Chairperson & managing director, Serum Institute of India
Rank in the Rich List
Net Worth: $11.5 billion
The Big Challenges Faced in the Last Year: Receiving requisite permissions for developing new products or getting into trials, buying the latest technology, and registering products globally
The Way Forward: Focus on building quality infrastructure, talent and skilled workforce
When the coronavirus pandemic broke out earlier this year, Adar Poonawalla, CEO of Serum Institute of India, the world’s largest vaccine maker by the number of doses produced and sold, weighed the options: “Do absolutely nothing and watch how it unfolds, or take the risk and become a front-runner.”
The 39-year-old chose the latter and went on a deal-making frenzy, which has put the privately held firm at the forefront of the global race to develop a Covid-19 vaccine, he says in a telephone interview in late September from the company’s Pune headquarters, the latest of two interviews for this article. His father, Cyrus Poonawalla, worth $11.5 billion, founded the Serum Institute in 1966 and remains its chairman. “It’s a huge personal risk I am taking,” says Poonawalla. The firm, he says, is investing $800 million to help find, and then produce a vaccine, and has already spent $300 million of that.
To beat the virus, Serum Institute has secured five partnerships over the past six months; the biggest is its deal with AstraZeneca. In June, the UK pharma giant licensed Serum Institute to manufacture a billion doses of a potential Covid-19 vaccine called AZD1222—with 400 million to be delivered this year. For comparison, Serum Institute’s annual output now is over 1.5 billion doses.
Serum Institute’s deal with AstraZeneca likely involves an upfront payment based on the expected number of doses needed, says a company insider who asked to be unnamed. The scale-up to produce them is a major financial commitment. “I decided to sacrifice three of my existing facilities, which make some very lucrative vaccines,” Poonawalla says. That opportunity cost, Poonawalla reckons, could total millions of dollars. “I am afraid to even calculate that figure,” he says. “But again, I’m only accountable to myself.”

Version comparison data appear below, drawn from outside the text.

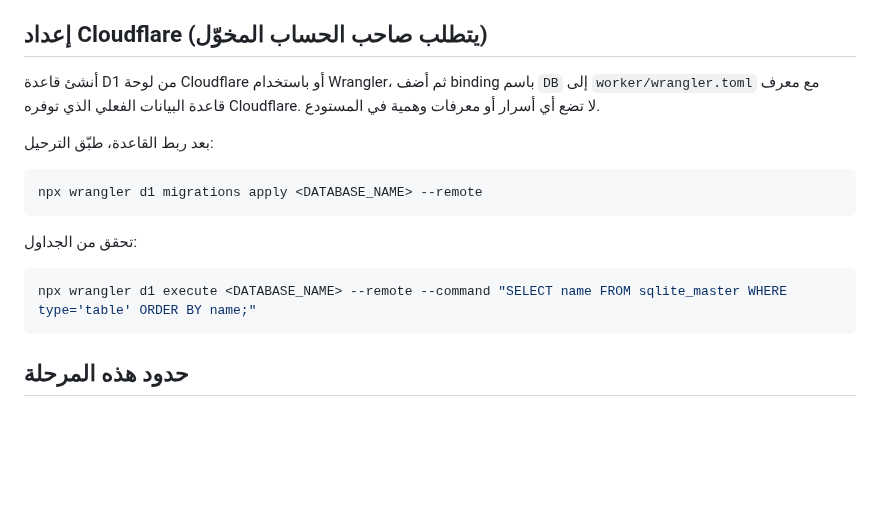
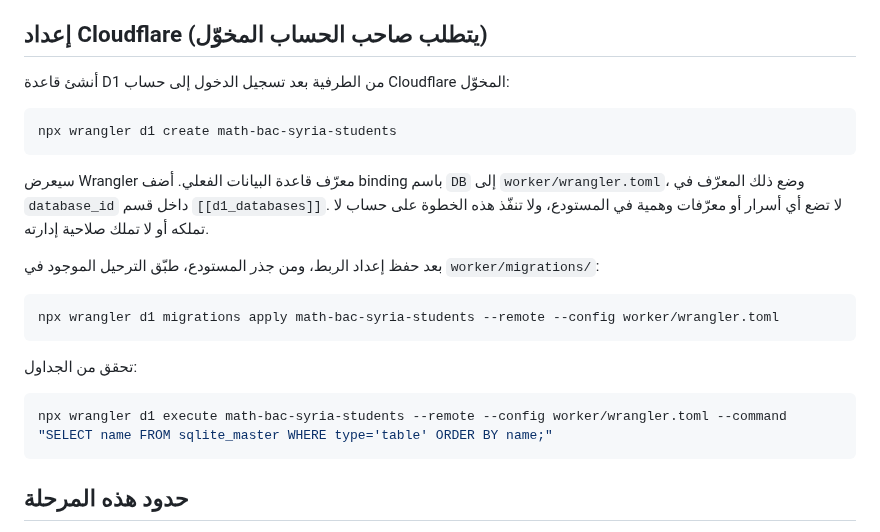
Before and after one commit to obaii/Math-Bac-Syria, a Markdown page: docs/student-accounts-d1-setup.md, the part around the change. Drawn GitHub-style; blank space fills up the shorter version.

Commit message:
Clarify Cloudflare D1 setup commands

````diff
--- a/docs/student-accounts-d1-setup.md
+++ b/docs/student-accounts-d1-setup.md
@@ -21,18 +21,24 @@
 
 ## إعداد Cloudflare (يتطلب صاحب الحساب المخوّل)
 
-أنشئ قاعدة D1 من لوحة Cloudflare أو باستخدام Wrangler، ثم أضف binding باسم `DB` إلى `worker/wrangler.toml` مع معرف قاعدة البيانات الفعلي الذي توفره Cloudflare. لا تضع أي أسرار أو معرفات وهمية في المستودع.
-
-بعد ربط القاعدة، طبّق الترحيل:
+أنشئ قاعدة D1 من الطرفية بعد تسجيل الدخول إلى حساب Cloudflare المخوّل:
 
 ```sh
-npx wrangler d1 migrations apply <DATABASE_NAME> --remote
+npx wrangler d1 create math-bac-syria-students
+```
+
+سيعرض Wrangler معرّف قاعدة البيانات الفعلي. أضف binding باسم `DB` إلى `worker/wrangler.toml`، وضع ذلك المعرّف في `database_id` داخل قسم `[[d1_databases]]`. لا تضع أي أسرار أو معرّفات وهمية في المستودع، ولا تنفّذ هذه الخطوة على حساب لا تملكه أو لا تملك صلاحية إدارته.
+
+بعد حفظ إعداد الربط، ومن جذر المستودع، طبّق الترحيل الموجود في `worker/migrations/`:
+
+```sh
+npx wrangler d1 migrations apply math-bac-syria-students --remote --config worker/wrangler.toml
 ```
 
 تحقق من الجداول:
 
 ```sh
-npx wrangler d1 execute <DATABASE_NAME> --remote --command "SELECT name FROM sqlite_master WHERE type='table' ORDER BY name;"
+npx wrangler d1 execute math-bac-syria-students --remote --config worker/wrangler.toml --command "SELECT name FROM sqlite_master WHERE type='table' ORDER BY name;"
 ```
 
 ## حدود هذه المرحلة
````
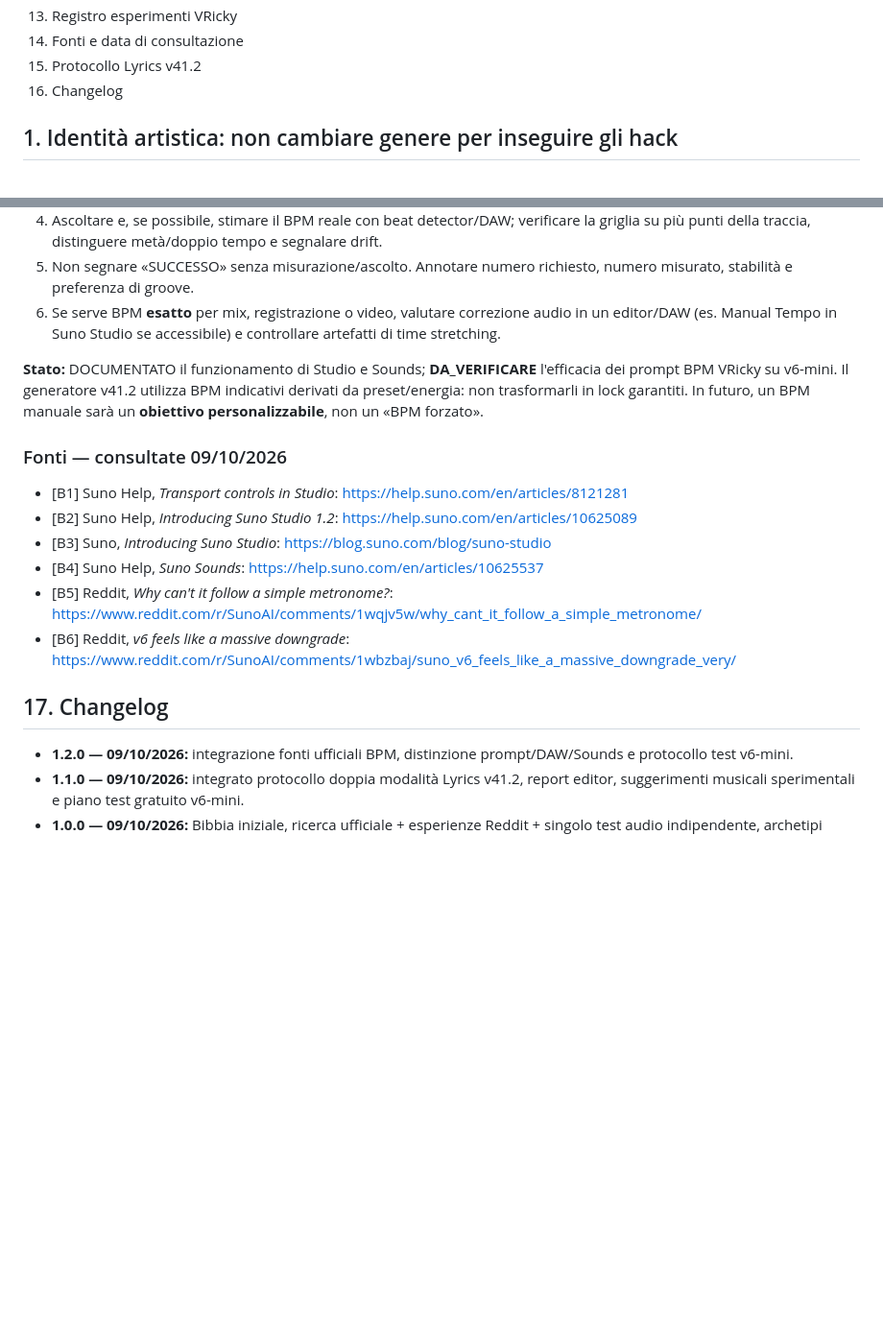
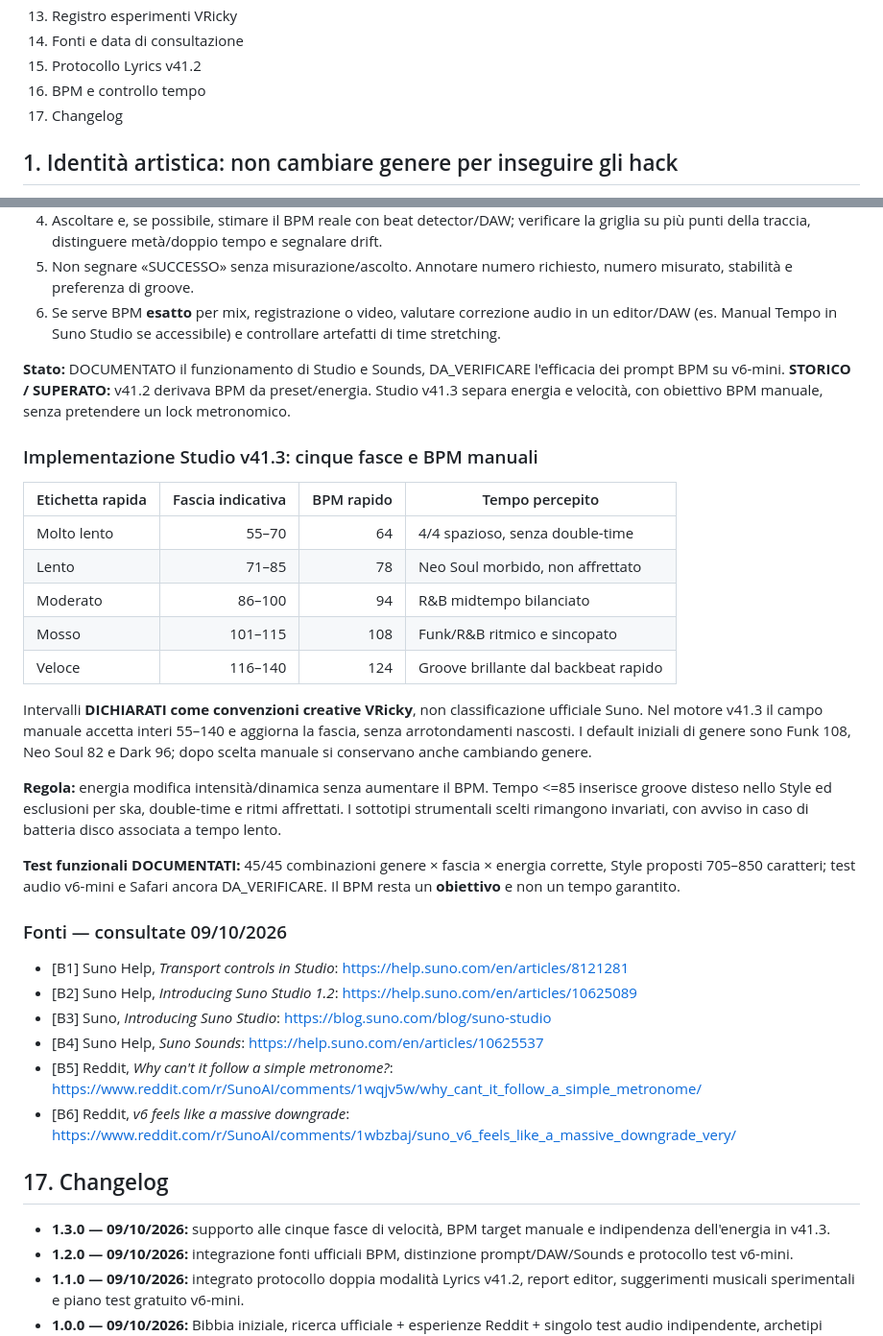
Before and after one commit to ricvali89-cpu/Rnb---neosoul---landing, a Markdown page: docs/BIBBIA_PROMPT_SUNO_V6.md, 2 parts joined by grey strips. Shown at 96% size. GitHub-like rendering; blank space fills up the shorter version.

Commit message:
docs(suno): record v41.3 tempo bands as creative guidance

```diff
--- a/docs/BIBBIA_PROMPT_SUNO_V6.md
+++ b/docs/BIBBIA_PROMPT_SUNO_V6.md
@@ -26,7 +26,8 @@
 13. Registro esperimenti VRicky
 14. Fonti e data di consultazione
 15. Protocollo Lyrics v41.2
-16. Changelog
+16. BPM e controllo tempo
+17. Changelog
 
 ## 1. Identità artistica: non cambiare genere per inseguire gli hack
 
@@ -430,8 +431,23 @@ Ogni nuova tecnica deve avere una scheda:
 5. Non segnare «SUCCESSO» senza misurazione/ascolto. Annotare numero richiesto, numero misurato, stabilità e preferenza di groove.
 6. Se serve BPM **esatto** per mix, registrazione o video, valutare correzione audio in un editor/DAW (es. Manual Tempo in Suno Studio se accessibile) e controllare artefatti di time stretching.
 
-**Stato:** DOCUMENTATO il funzionamento di Studio e Sounds; **DA_VERIFICARE** l'efficacia dei prompt BPM VRicky su v6-mini. Il generatore v41.2 utilizza BPM indicativi derivati da preset/energia: non trasformarli in lock garantiti. In futuro, un BPM manuale sarà un **obiettivo personalizzabile**, non un «BPM forzato».
+**Stato:** DOCUMENTATO il funzionamento di Studio e Sounds, DA_VERIFICARE l'efficacia dei prompt BPM su v6-mini. **STORICO / SUPERATO:** v41.2 derivava BPM da preset/energia. Studio v41.3 separa energia e velocità, con obiettivo BPM manuale, senza pretendere un lock metronomico.
 
+### Implementazione Studio v41.3: cinque fasce e BPM manuali
+
+| Etichetta rapida | Fascia indicativa | BPM rapido | Tempo percepito |
+|---|---:|---:|---|
+| Molto lento | 55–70 | 64 | 4/4 spazioso, senza double-time |
+| Lento | 71–85 | 78 | Neo Soul morbido, non affrettato |
+| Moderato | 86–100 | 94 | R&B midtempo bilanciato |
+| Mosso | 101–115 | 108 | Funk/R&B ritmico e sincopato |
+| Veloce | 116–140 | 124 | Groove brillante dal backbeat rapido |
+
+Intervalli **DICHIARATI come convenzioni creative VRicky**, non classificazione ufficiale Suno. Nel motore v41.3 il campo manuale accetta interi 55–140 e aggiorna la fascia, senza arrotondamenti nascosti. I default iniziali di genere sono Funk 108, Neo Soul 82 e Dark 96; dopo scelta manuale si conservano anche cambiando genere.
+
+**Regola:** energia modifica intensità/dinamica senza aumentare il BPM. Tempo <=85 inserisce groove disteso nello Style ed esclusioni per ska, double-time e ritmi affrettati. I sottotipi strumentali scelti rimangono invariati, con avviso in caso di batteria disco associata a tempo lento.
+
+**Test funzionali DOCUMENTATI:** 45/45 combinazioni genere × fascia × energia corrette, Style proposti 705–850 caratteri; test audio v6-mini e Safari ancora DA_VERIFICARE. Il BPM resta un **obiettivo** e non un tempo garantito.
 ### Fonti — consultate 09/10/2026
 - [B1] Suno Help, *Transport controls in Studio*: https://help.suno.com/en/articles/8121281
 - [B2] Suno Help, *Introducing Suno Studio 1.2*: https://help.suno.com/en/articles/10625089
@@ -442,6 +458,7 @@ Ogni nuova tecnica deve avere una scheda:
 
 ## 17. Changelog
 
+- **1.3.0 — 09/10/2026:** supporto alle cinque fasce di velocità, BPM target manuale e indipendenza dell'energia in v41.3.
 - **1.2.0 — 09/10/2026:** integrazione fonti ufficiali BPM, distinzione prompt/DAW/Sounds e protocollo test v6-mini.
 - **1.1.0 — 09/10/2026:** integrato protocollo doppia modalità Lyrics v41.2, report editor, suggerimenti musicali sperimentali e piano test gratuito v6-mini.
 - **1.0.0 — 09/10/2026:** Bibbia iniziale, ricerca ufficiale + esperienze Reddit + singolo test audio indipendente, archetipi VRicky e metodologia A/B; nessuna generazione v6 o modifica al generatore HTML. Priorità di test: funk e Variety 0.
```
Also changed, not shown: other parts of docs/BIBBIA_PROMPT_SUNO_V6.md (+1 -1 lines).
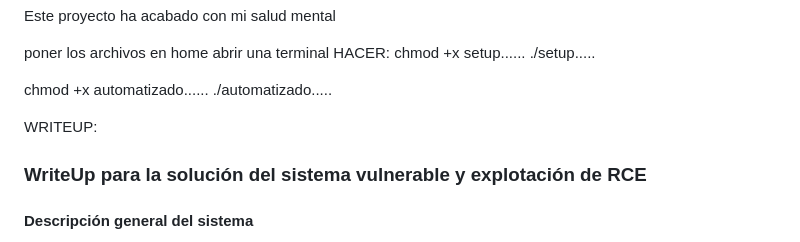
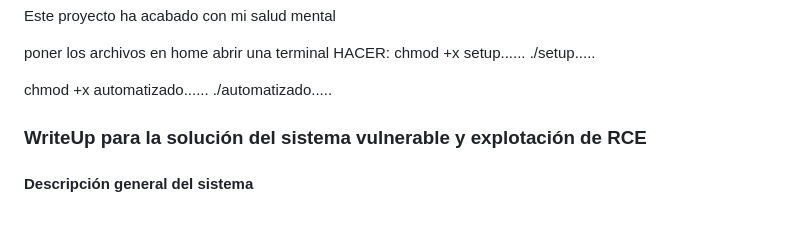
Before and after one commit to altamirano146080/CodigoSSI, a Markdown page: README.md, the part around the change. Rendered like a GitHub page; blank space fills up the shorter version.

```diff
--- a/README.md
+++ b/README.md
@@ -10,10 +10,6 @@ chmod +x automatizado......
 ./automatizado.....
 
 
-
-
-
-WRITEUP:
 ### WriteUp para la solución del sistema vulnerable y explotación de RCE
 
 #### Descripción general del sistema
```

The vaccine is based on a genetically modified version of a common cold virus that infects chimpanzees and was first developed by researchers at the University of Oxford, with AstraZeneca signing on to distribute it. “We are the only one [in India] who have the [manufacturing] capability,” Poonawalla says. Half the doses are planned for India, which will be marketed under the brand Covishield, and the other half are earmarked for the rest of the world, in particular developing countries.
AstraZeneca launched advanced clinical trials for tens of thousands in Brazil, South Africa, the UK, and the US, while Serum Institute started its own trials with 1,600 volunteers across India and dedicated three of its facilities to begin production of more than 60 million doses monthly of the vaccine—with plans to ramp up to 100 million doses by December. Trials in several countries, including India, were briefly halted, then resumed, after an unexplained illness in one patient in a UK trial in early September.
Despite that hiccup, on October 26, AstraZeneca said that its vaccine produced a robust immune response in adults and the young, raising hopes about the vaccine’s potency, and a subsequent rollout soon.
You can read up to 3 premium stories before you subscribe to Magzter GOLD
Log in, if you are already a subscriber
Get unlimited access to thousands of curated premium stories, newspapers and 5,000+ magazines
READ THE ENTIRE ISSUE
November 20, 2020